I began painting in 1985 as a casual student of the Italian-American artist Antonio Salemme (1892-1995).  Salemme favored a direct, spontaneous approach to oil painting emphasizing the structural and emotional properties of color, a practice rooted in late-19th-century Post-Impressionism. I was already studying the landscape art of that era, in particular the paintings of Claude Monet, Paul Cezanne and Vincent Van Gogh. Salemme’s approach was well suited to the challenge of capturing fleeting effects of sunlight and atmosphere. Building on this foundation, I followed my natural inclination and became primarily a landscape painter.

During most of my years as a painter, I was also writing about art and artists for American Artist, Plein Air, Diversion, and other national magazines. Foreign assignments gave me the chance to paint at sites depicted by the French Impressionists, in Normandy, Brittany, the Ile de France and Provence. These experiences influenced my art in lasting ways, giving my paintings a slight French accent.  But my chief influence has been the landscape of the Lehigh Valley. Favorite painting sites have been the upper Jordan Creek valley around the Trexler Nature Preserve, the farmland of the Rodale Institute in eastern Berks County, and the banks of the Lehigh River and Lehigh Canal. Having grown up here and witnessing the changes taking place around us, I feel a strong attachment to the remnants of the older Valley, places with a strong local character that have escaped (so far) the homogenizing effects of modern development.

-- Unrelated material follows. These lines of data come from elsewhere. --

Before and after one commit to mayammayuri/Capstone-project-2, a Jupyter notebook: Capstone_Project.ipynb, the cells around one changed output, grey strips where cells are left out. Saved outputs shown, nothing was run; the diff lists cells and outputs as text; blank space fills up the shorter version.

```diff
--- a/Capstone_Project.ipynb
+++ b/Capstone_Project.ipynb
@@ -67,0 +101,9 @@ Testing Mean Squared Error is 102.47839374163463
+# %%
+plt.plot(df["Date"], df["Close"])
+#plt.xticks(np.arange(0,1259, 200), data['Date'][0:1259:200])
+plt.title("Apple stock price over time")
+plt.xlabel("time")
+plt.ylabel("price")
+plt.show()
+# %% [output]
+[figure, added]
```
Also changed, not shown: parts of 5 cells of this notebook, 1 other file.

Now in my 70s, I do most of my painting in my downtown Allentown studio. Over the years I have built up an archive of sketches painted outdoors that I use as inspiration for larger works. I have slowed down and become more deliberate, seeking more subtle color harmonies. I’ve learned to appreciate that painting is an ever-unfolding process of discovery. I now understand why my teacher Salemme, who painted into his late 90s, found the art form endlessly fascinating.

My paintings are in a number of collections in eastern Pennsylvania, including Lehigh Valley Hospital, Victaulic, the Rodale Institute, and the Penn State Health System. More images are available for viewing on my website at www.josephskrapits.com.

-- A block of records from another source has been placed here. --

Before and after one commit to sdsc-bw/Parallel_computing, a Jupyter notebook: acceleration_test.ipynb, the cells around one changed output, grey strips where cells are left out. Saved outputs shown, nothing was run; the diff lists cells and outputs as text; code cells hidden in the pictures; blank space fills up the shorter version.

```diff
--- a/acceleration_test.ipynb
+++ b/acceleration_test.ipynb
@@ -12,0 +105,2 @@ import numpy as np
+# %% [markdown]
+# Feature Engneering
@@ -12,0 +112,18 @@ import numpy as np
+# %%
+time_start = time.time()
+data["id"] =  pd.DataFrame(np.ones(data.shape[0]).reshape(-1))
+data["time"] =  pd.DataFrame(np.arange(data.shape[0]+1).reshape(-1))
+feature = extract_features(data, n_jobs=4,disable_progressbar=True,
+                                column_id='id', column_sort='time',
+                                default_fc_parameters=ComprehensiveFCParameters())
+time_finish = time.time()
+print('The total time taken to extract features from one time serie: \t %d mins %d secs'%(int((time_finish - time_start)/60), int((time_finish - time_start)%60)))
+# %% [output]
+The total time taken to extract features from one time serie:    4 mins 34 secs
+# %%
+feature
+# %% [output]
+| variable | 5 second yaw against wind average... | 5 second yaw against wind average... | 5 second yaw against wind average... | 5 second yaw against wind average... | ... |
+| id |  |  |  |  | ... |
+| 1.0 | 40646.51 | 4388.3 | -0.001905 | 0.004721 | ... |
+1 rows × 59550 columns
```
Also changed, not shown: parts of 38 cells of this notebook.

ART@EPL is the library’s exciting partnership with the Lehigh Art Alliance and the Lehigh Valley Arts Council. The series is funded through a grant from PA Partners in the Arts, making it possible for area residents to enjoy free art lectures and workshops from local artists working in pastels, charcoal, sculpture, and watercolor among others.

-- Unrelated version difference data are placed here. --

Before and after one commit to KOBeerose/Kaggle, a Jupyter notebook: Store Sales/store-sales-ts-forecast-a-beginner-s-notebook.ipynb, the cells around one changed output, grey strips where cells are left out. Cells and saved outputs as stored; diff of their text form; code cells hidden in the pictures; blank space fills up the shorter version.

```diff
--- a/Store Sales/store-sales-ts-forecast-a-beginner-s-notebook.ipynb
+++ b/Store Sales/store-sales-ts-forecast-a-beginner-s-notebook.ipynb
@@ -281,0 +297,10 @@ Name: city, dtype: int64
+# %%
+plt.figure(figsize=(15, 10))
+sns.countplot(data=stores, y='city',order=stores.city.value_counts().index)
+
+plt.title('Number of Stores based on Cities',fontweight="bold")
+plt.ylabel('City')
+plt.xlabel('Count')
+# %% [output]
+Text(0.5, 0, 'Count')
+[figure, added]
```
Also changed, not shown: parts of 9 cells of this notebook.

Visit the ART@EPL page to see all the artists who have led workshops and exhibited work at the library as part of ART@EPL.